→ **Task to carry out**
Pictures aside, quote the whole listing exactly.

╭──

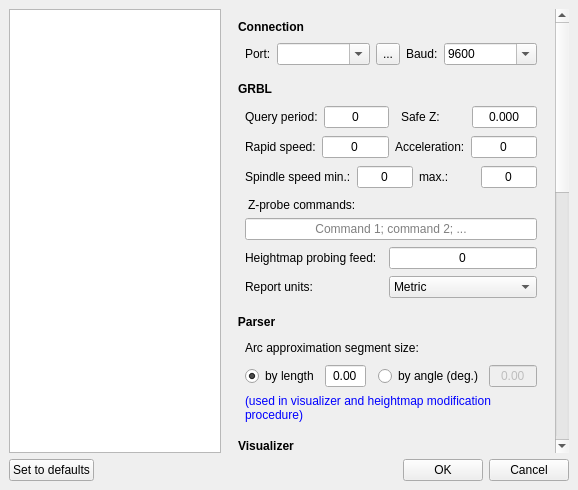
Above: frmsettings.ui from Denvi/Candle before the change. Below: the same form after it.
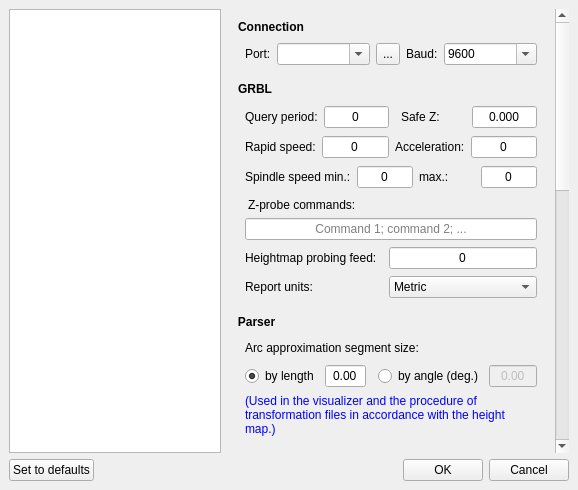
That is the form after the change. Icons and pictures are not drawn. Custom widgets are drawn as their Qt base class.

```diff
--- a/frmsettings.ui
+++ b/frmsettings.ui
@@ -83,9 +83,9 @@
         <property name="geometry">
          <rect>
           <x>0</x>
-          <y>-595</y>
-          <width>347</width>
-          <height>1034</height>
+          <y>-181</y>
+          <width>399</width>
+          <height>1199</height>
          </rect>
         </property>
         <layout class="QVBoxLayout" name="verticalLayout_4">
@@ -577,7 +577,7 @@
                  <string notr="true">color: blue;</string>
                 </property>
                 <property name="text">
-                 <string>(used in visualizer and heightmap modification procedure)</string>
+                 <string>(Used in the visualizer and the procedure of transformation files in accordance with the height map.)</string>
                 </property>
                 <property name="wordWrap">
                  <bool>true</bool>
```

╰──

→ **Answer space**
Above: frmsettings.ui from Denvi/Candle before the change. Below: the same form after it.
That is the form after the change. Icons and pictures are not drawn. Custom widgets are drawn as their Qt base class.

```diff
--- a/frmsettings.ui
+++ b/frmsettings.ui
@@ -83,9 +83,9 @@
         <property name="geometry">
          <rect>
           <x>0</x>
-          <y>-595</y>
-          <width>347</width>
-          <height>1034</height>
+          <y>-181</y>
+          <width>399</width>
+          <height>1199</height>
          </rect>
         </property>
         <layout class="QVBoxLayout" name="verticalLayout_4">
@@ -577,7 +577,7 @@
                  <string notr="true">color: blue;</string>
                 </property>
                 <property name="text">
-                 <string>(used in visualizer and heightmap modification procedure)</string>
+                 <string>(Used in the visualizer and the procedure of transformation files in accordance with the height map.)</string>
                 </property>
                 <property name="wordWrap">
                  <bool>true</bool>
```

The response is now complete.